Jo-Ann Adams, chairwoman of the Democratic Party of Hawaii‘s GLBT Caucus, said that a transgendered person — Kim Coco Iwamoto — served admirably on the school board when it was still an elected body, showing understanding for the needs and challenges of gay, lesbian, bisexual and transgendered students.
Voters elected to make board membership an appointed position in 2010, effective the following year when Abercrombie selected Horner.
Adams said many activists found the switch “distressing.” Horner, after all, had been a member of the Hawaii Business Roundtable that lobbied Gov. Linda Lingle to veto civil unions legislation.
But Horner also has a lot of supporters, and they included prominent figures like Kamehameha Schools CEO Dee Jay Mailer, businessman Mitch D’Olier and Central Pacific Bank head John Dean, to name just a few. All submitted written testimony in his favor.
Most importantly, Horner appeared to have the support of the Senate Education Committee — especially Tokuda — that nonetheless felt compelled to ask Horner directly about the accusations made against him. (A fifth member, Russell Ruderman, did not attend Wednesday’s hearing.)
Under questioning from Sam Slom, Horner denied that he failed to disclose all of his affiliations when he was first named to the board in 2011, and said he was not aware of any association between New Hope Church and Transformation Hawaii, a group that aims to instill God in government.
Horner also said that he did not recall ever using the words “shuckin’ and jivin’,” and that if he somehow did say those words, he apologized and promised never to use them again.
Security was present in case the Don Horner hearing got out of hand.
Nor had Horner imposed his religious views on his BOE work, he said, or denied other people’s right to speak freely at meetings or to the board.
He pointed out that the BOE had little control over the controversial Pono Choices sexual education curriculum used by some schools, and said he expects the abstinence-based program to be retained. (A review of the program by the DOE is expected soon.)
Horner also said the BOE had no control over the renting of school facilities to outside groups, including New Hope churches, something that has been the subject of lawsuits. The idea that he was some sort of “inside agent” doing New Hope’s bidding had no basis in fact, he said.
Slom asked Horner if he wanted to respond to the charge that he is a religious bigot. Horner declined, saying, “No, sir. I have chosen to be in the public square, and the public has a right to judge. But I ask that they judge with asking rather than just assuming.”
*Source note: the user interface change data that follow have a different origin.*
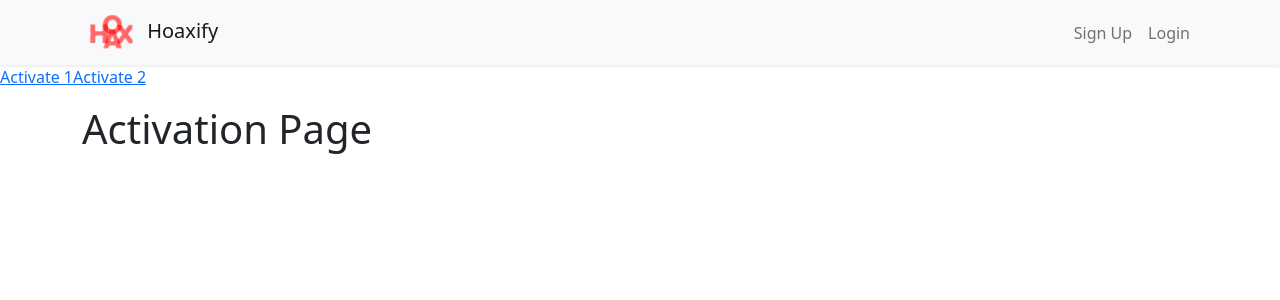
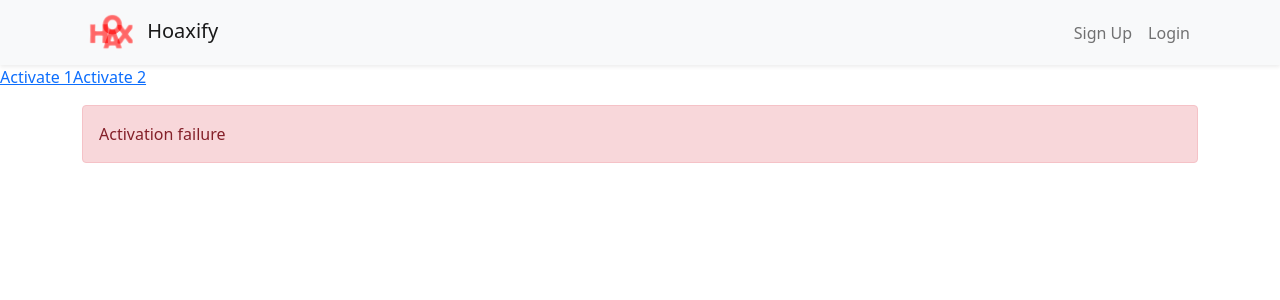
Before and after one commit to liteninkiran/basar-buyukkahraman-angular-with-tdd, an Angular app: page /activate/1 in a window 1280 px wide. Shown: the top 300 px of the page. Built offline with nearby package versions, Linux system fonts and the light colour scheme; no server answers.

Commit message:
058 - Activation API Call

```diff
--- a/src/app/activate/activate.component.html
+++ b/src/app/activate/activate.component.html
@@ -1,3 +1,8 @@
 <div data-testid="activation-page">
-    <h1>Activation Page</h1>
+    <app-alert *ngIf="activationStatus === 'success'">
+        Account is activated
+    </app-alert>
+    <app-alert *ngIf="activationStatus === 'fail'" type="danger">
+        Activation failure
+    </app-alert>
 </div>
--- a/src/app/activate/activate.component.ts
+++ b/src/app/activate/activate.component.ts
@@ -1,5 +1,6 @@
 import { Component, OnInit } from '@angular/core';
 import { ActivatedRoute } from '@angular/router';
+import { UserService } from '../core/user.service';
 
 @Component({
     selector: 'app-activate',
@@ -8,11 +9,19 @@ import { ActivatedRoute } from '@angular/router';
 })
 export class ActivateComponent implements OnInit {
 
-    constructor(private route: ActivatedRoute) { }
+    public activationStatus!: 'success' | 'fail';
+
+    constructor(
+        private route: ActivatedRoute,
+        private userService: UserService,
+    ) { }
 
     public ngOnInit(): void {
         this.route.params.subscribe((params) => {
-            console.log(params);
+            this.userService.activate(params['id']).subscribe({
+                next: () => this.activationStatus = 'success',
+                error: () => this.activationStatus = 'fail',
+            });
         });
     }
 }
--- a/src/app/core/user.service.ts
+++ b/src/app/core/user.service.ts
@@ -22,4 +22,8 @@ export class UserService {
     public isEmailTaken(value: string): Observable<any> {
         return this.httpClient.post('/api/1.0/user/email', { email: value });
     }
+
+    public activate(token: string): Observable<any> {
+        return this.httpClient.post('/api/1.0/users/token/' + token, {});
+    }
 }
--- a/src/app/shared/alert/alert.component.html
+++ b/src/app/shared/alert/alert.component.html
@@ -1,3 +1,3 @@
-<div class="alert alert-success">
+<div [class]="alertClass">
     <ng-content></ng-content>
 </div>
--- a/src/app/shared/alert/alert.component.ts
+++ b/src/app/shared/alert/alert.component.ts
@@ -1,4 +1,4 @@
-import { Component, OnInit } from '@angular/core';
+import { Component, Input, OnInit } from '@angular/core';
 
 @Component({
     selector: 'app-alert',
@@ -8,6 +8,14 @@ import { Component, OnInit } from '@angular/core';
 })
 export class AlertComponent implements OnInit {
 
+    @Input() type: 'success' | 'danger' | 'info' = 'success';
+
+    get alertClass(): string {
+        const classList = ['alert'];
+        classList.push(`alert-${this.type}`);
+        return classList.join(' ');
+    }
+
     constructor() { }
 
     public ngOnInit(): void {
```
Also changed, not shown: 1 other file (tests, documents, lock files or other folders).
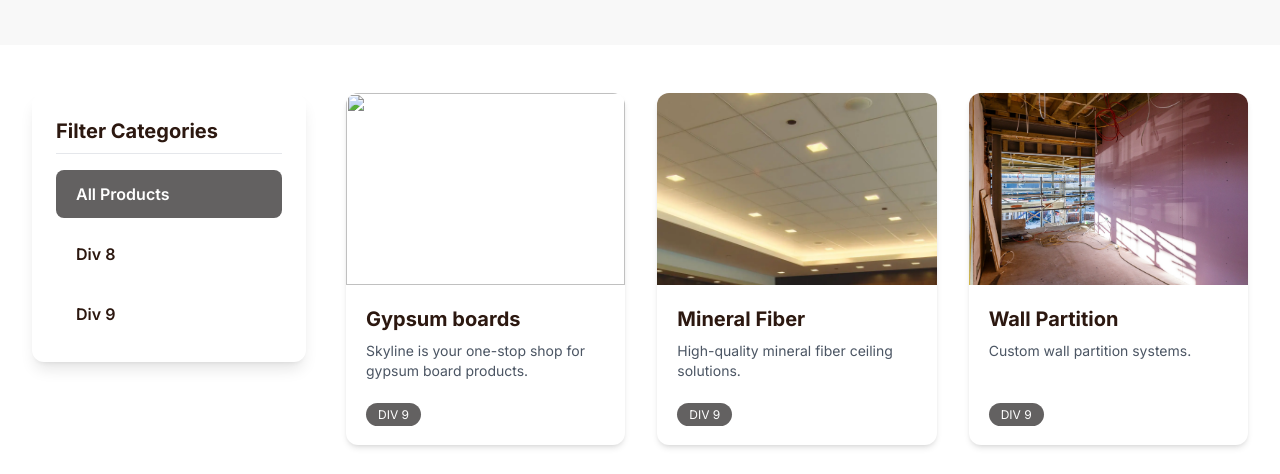
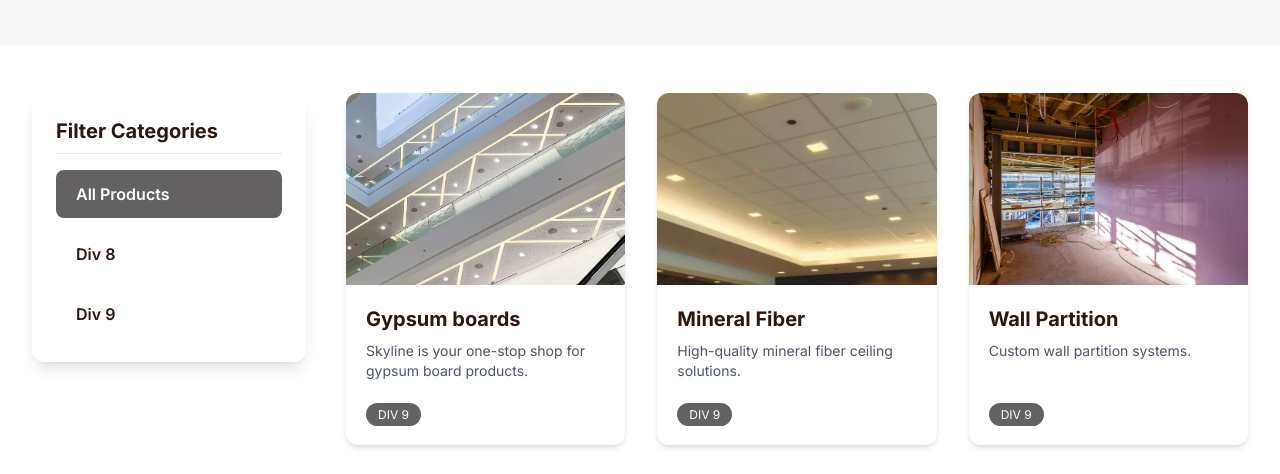
Before and after one commit to fadykl/skylineGT, a plain HTML site: page products.html in a window 1280 px wide. Shown: the part 259-733 px from the top of the page. Drawn offline with nearby package versions, Linux system fonts and the light colour scheme.

Commit message:
Update products.html

```diff
--- a/products.html
+++ b/products.html
@@ -157,7 +157,7 @@
 const productData = [
     {
         name: "Gypsum boards",
-        img: "resources/gypsum1.png",
+        img: "resources/gypsum1.jpg",
         short_desc: "Skyline is your one-stop shop for gypsum board products.",
         category: "Div 9"
     },
```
What Horner had accomplished on his three years on the board, he said, was to “crystallize” a strategic plan for schools that is currently being implemented.
“There were lots of chefs in the kitchen before,” said Horner. “We now have clarity and purpose and are moving forward.”
At one point, Slom reminded Horner that when he was appointed to his first term in 2011, there was no public outcry.
“Everyone thought you were walking on water,” Slom said, perhaps aware of the religious analogy.
“No deed goes unpunished,” Horner replied.
Contact Chad Blair via email at email@example.com or follow him on Twitter at @chadblairCB.